It’s Friday so the first email of the day is generally from my mate Alexa who contacts me once a week to suggest some of the things it can do to help me get through my week. Among today’s suggestions is one that I create a to-do list – no thanks, I prefer a piece of paper so I can have the pleasure of crossing things off. Apparently it can also help me with what to do with spinach (handy, mine’s romping away in the garden), tell me a joke (they are never very funny) and control my heating (er, have you seen the predicted temperature today?) We got our first smart speaker some time ago and this was joined latterly by three others scattered around the house. It’s most regularly used functions chez nous is for checking the weather forecast. It is also used for, setting kitchen timers, displaying holiday photographs (we have an Echo Show as one of the quartet) and tuning into radio stations quickly without all that tedious knob twiddling. I can’t say they are ever used much for phone calls and for one to one conversations and it’s here that I perhaps differ from the central figure in Tim Price’s play Isla from Theatre Clwyd as he comes, albeit reluctantly, to learn how to use his own device for such purposes.
Widower Roger lives on his own and as the setting is mid pandemic this really means on his own, having little to no contact with the outside world. Concerned daughter Erin gets him a smart device to keep his daily pill regimen on track and out of a sense of guilt because her own busy life style means she is unable to give him the attention that deep down she knows he needs. Roger is – in the way of these things – resistant as he has his own daily routines which act as triggering reminders and finds encroaching technology something of a threat. But of course, it’s not long before he is treating it as a member of the household using it as a confidante/confessional and as way of reminiscing about past. It all seems a bit tame and aimless with an emphasis on the disconnect between man and machine, but the play is hiding a cunning sting and the second half takes a significantly darker turn. Once a success (at least that’s what he thinks) Roger is now medically unstable and starting to be at the mercy of his own frailties. He’s also a bit of a relic of a different era and it’s this that really turns out to be the subject of the piece.
His banter/abuse (take your pick) of Isla becomes the subject of a public exposé of his prejudices when, in a Black Mirror twist, hackers reproduce his language choices on his daughter’s social media page – she being the registered keeper of the device. This drives a rift between the pair and leads to some interesting and lively debate about the derivations and perpetration of sexist and abusive language as father and daughter openly clash. And then Roger receives a visit from the police, not to arrest him but to try and educate him in the manner, as he observes, of one of those driving courses about speed awareness. This section features a nicely understated turn from Catrin Aaron who quietly but firmly leaves Roger, and by extension us, in a rather more informed position; though we don’t get the celebratory balloon.
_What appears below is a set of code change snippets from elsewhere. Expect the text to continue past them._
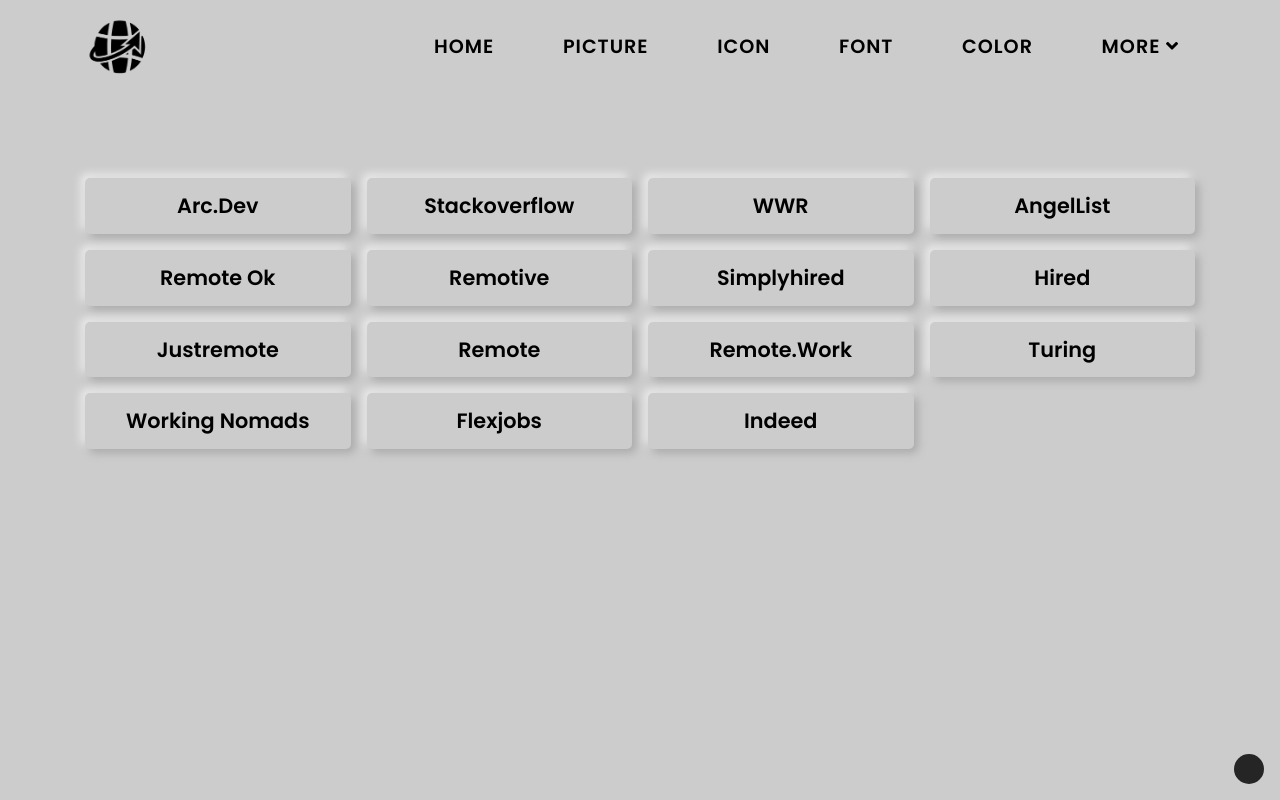
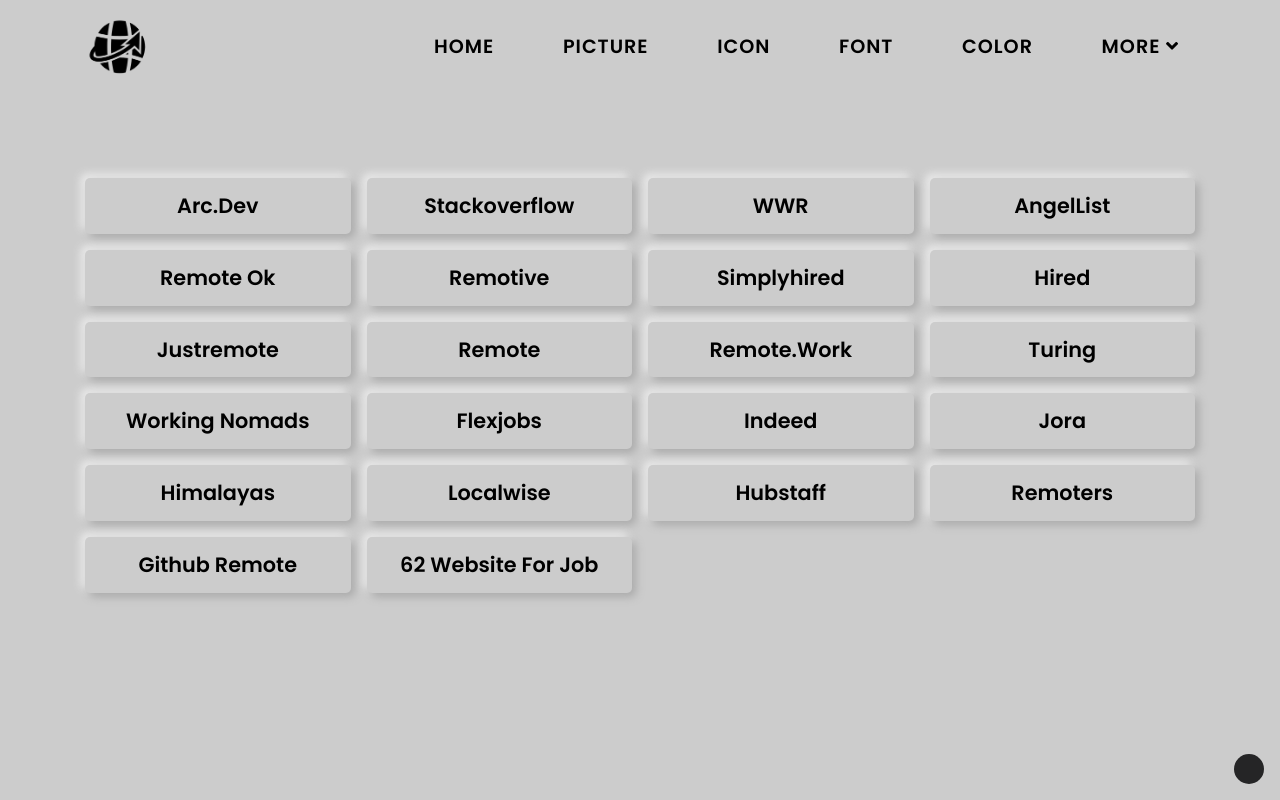
Before and after one commit to Mustafa-hameed199/web4webs, a Vue app: page /remote_job in a window 1280 px wide. Shown: the top 800 px of the page. Built offline with nearby package versions, Linux system fonts and the light colour scheme; a web font is replaced by a local one.

Commit message:
new websites

```diff
--- a/src/components/RemoteJobComp.vue
+++ b/src/components/RemoteJobComp.vue
@@ -25,6 +25,29 @@
                     flexjobs
                 </a>
                 <a href="https://www.indeed.com/" target="_blank"> indeed </a>
+                <a href="https://www.jora.com/" target="_blank">jora </a>
+                <a href="https://himalayas.app/" target="_blank"> himalayas </a>
+                <a href="https://www.localwise.com/" target="_blank">
+                    localwise
+                </a>
+                <a href="https://talent.hubstaff.com/" target="_blank">
+                    hubstaff
+                </a>
+                <a href="https://remoters.net/jobs/companies/technology/" target="_blank">
+                    remoters
+                </a>
+                <a
+                    href="https://github.com/search?q=remote+job&type="
+                    target="_blank"
+                >
+                    github remote
+                </a>
+                <a
+                    href="https://www.ryrob.com/remote-jobs-websites/#general"
+                    target="_blank"
+                >
+                    62 website for job
+                </a>
             </div>
         </div>
     </section>
```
As Aaron is also the voice of Isla there is a nice sense of irony about all this.
Father and daughter are played by Mark Lambert and Lisa Zahra; both are very good at delineating the family dynamic which has been radically shifted after the demise of the wife/mother and is still being renegotiated and reconstructed. Lambert, in particular, has some very strong moments when he is essentially monologuing and looks generally bewildered by what is happening to him. He also avoids the Victor Meldrew pastiche which could so easily have been forthcoming. I’m not quite sure I totally bought the denouement but it’s a cleverly organised commentary on the changing social landscape winningly directed by Tamara Harvey to sit alongside some of her other theatre online achievements, notably the cracking pairing of What A Carve Up and The Picture Of Dorian Gray. Although Isla is rather more low key it has plenty to say about the modern condition and our use of language. It certainly had me thinking more carefully about how I checked the weather forecast this morning – scorchio, but you’re probably already aware of that!